Moonshine gets listeners lightheaded

"It's important for us to build a base here. It’s where we live and where we want to be.”

Moonshine: A throwback with a modern touch. (photo credit: Courtesy)
Moonshine: A throwback with a modern touch.
(photo credit: Courtesy)
Where do they come from? These young Israeli musicians who sound like they’ve listened to and digested the entire Paul Simon, Crosby, Still & Nash, and Joni Mitchell songbooks?
Well, in Oshri Biton’s case, it’s the last place you’d look – Kiryat Motzkin, the nondescript Haifa satellite town. But it was later, at the prestigious Rimon School of Music, where the 26-year-old Biton found some like-minded fellow musicians. After graduating nearly two years ago, they’ve rallied around Biton’s tuneful, intense songs to create one of Israel’s most promising quintets – the Americana/indie folk band Moonshine
With songwriter/guitarist/vocalist Biton and co-singer Coral Oulo blending harmonies like an angelic Everly Brothers, and driving rhythm section that recalls Mumford and Sons at times, Moonshine have built a solid repertoire of English-language gems that both rock and caress.

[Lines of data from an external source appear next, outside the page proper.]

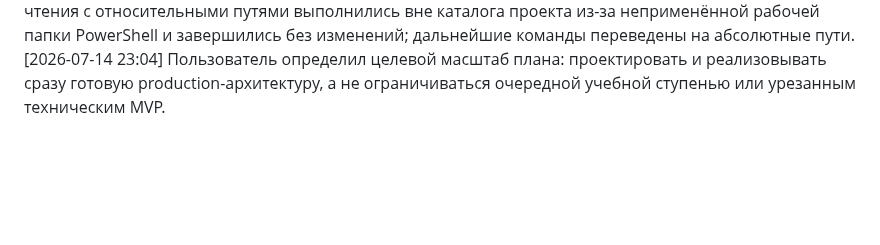
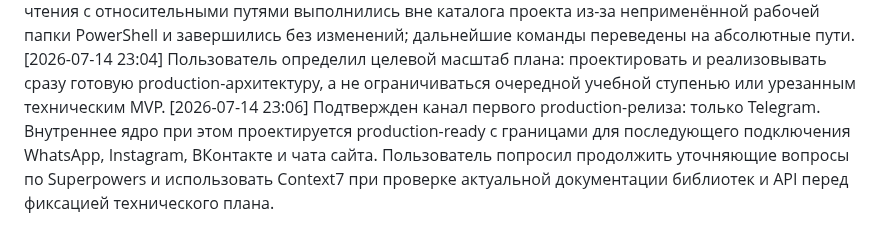
Before and after one commit to vlad495-commits/moroz-i-solntse-bot, a Markdown page: changelog.md, the part around the change. GitHub-like rendering; blank space fills up the shorter version.

Commit message:
docs: подтвержден Telegram для первого production-релиза

```diff
--- a/changelog.md
+++ b/changelog.md
@@ -133,3 +133,4 @@
 [2026-07-14 22:55] При фиксации результата `git diff --cached --check` обнаружил один завершающий пробел в новой Markdown-карте, но PowerShell продолжил цепочку и создал коммит. Пробел удален, проверка и тот же коммит будут обновлены через amend; содержательные файлы не пострадали.
 [2026-07-14 23:03] Начато совместное составление плана реализации по `ТЗ и архитектура.md`: зафиксирован процесс — сначала сверка ТЗ с текущим кодом и дорожной картой, затем согласование декомпозиции и только после этого детальный implementation plan. Первые команды чтения с относительными путями выполнились вне каталога проекта из-за неприменённой рабочей папки PowerShell и завершились без изменений; дальнейшие команды переведены на абсолютные пути.
 [2026-07-14 23:04] Пользователь определил целевой масштаб плана: проектировать и реализовывать сразу готовую production-архитектуру, а не ограничиваться очередной учебной ступенью или урезанным техническим MVP.
+[2026-07-14 23:06] Подтвержден канал первого production-релиза: только Telegram. Внутреннее ядро при этом проектируется production-ready с границами для последующего подключения WhatsApp, Instagram, ВКонтакте и чата сайта. Пользователь попросил продолжить уточняющие вопросы по Superpowers и использовать Context7 при проверке актуальной документации библиотек и API перед фиксацией технического плана.
```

“Everyone brings different influences to the mix. Coral grew up in Japan and went to private English school, where she discovered R&B and soul, our guitarist Omer Yihye likes fusion and jazz, the bassist is into techo,” said Biton, who professes a love of songwriting masters like Leonard Cohen and Bob Dylan. “All the components come together to make us sound both classic and current.”
A causal listen to songs from their debut 2019 EP Come back Home, like the country-infused rave up title song, the Simon & Garfunkle-tinged “In Our Hearts” and the sensitive “Take My Longing” – or even better – hearing them live in concert backs up that claim. The songs are both timeless and modern.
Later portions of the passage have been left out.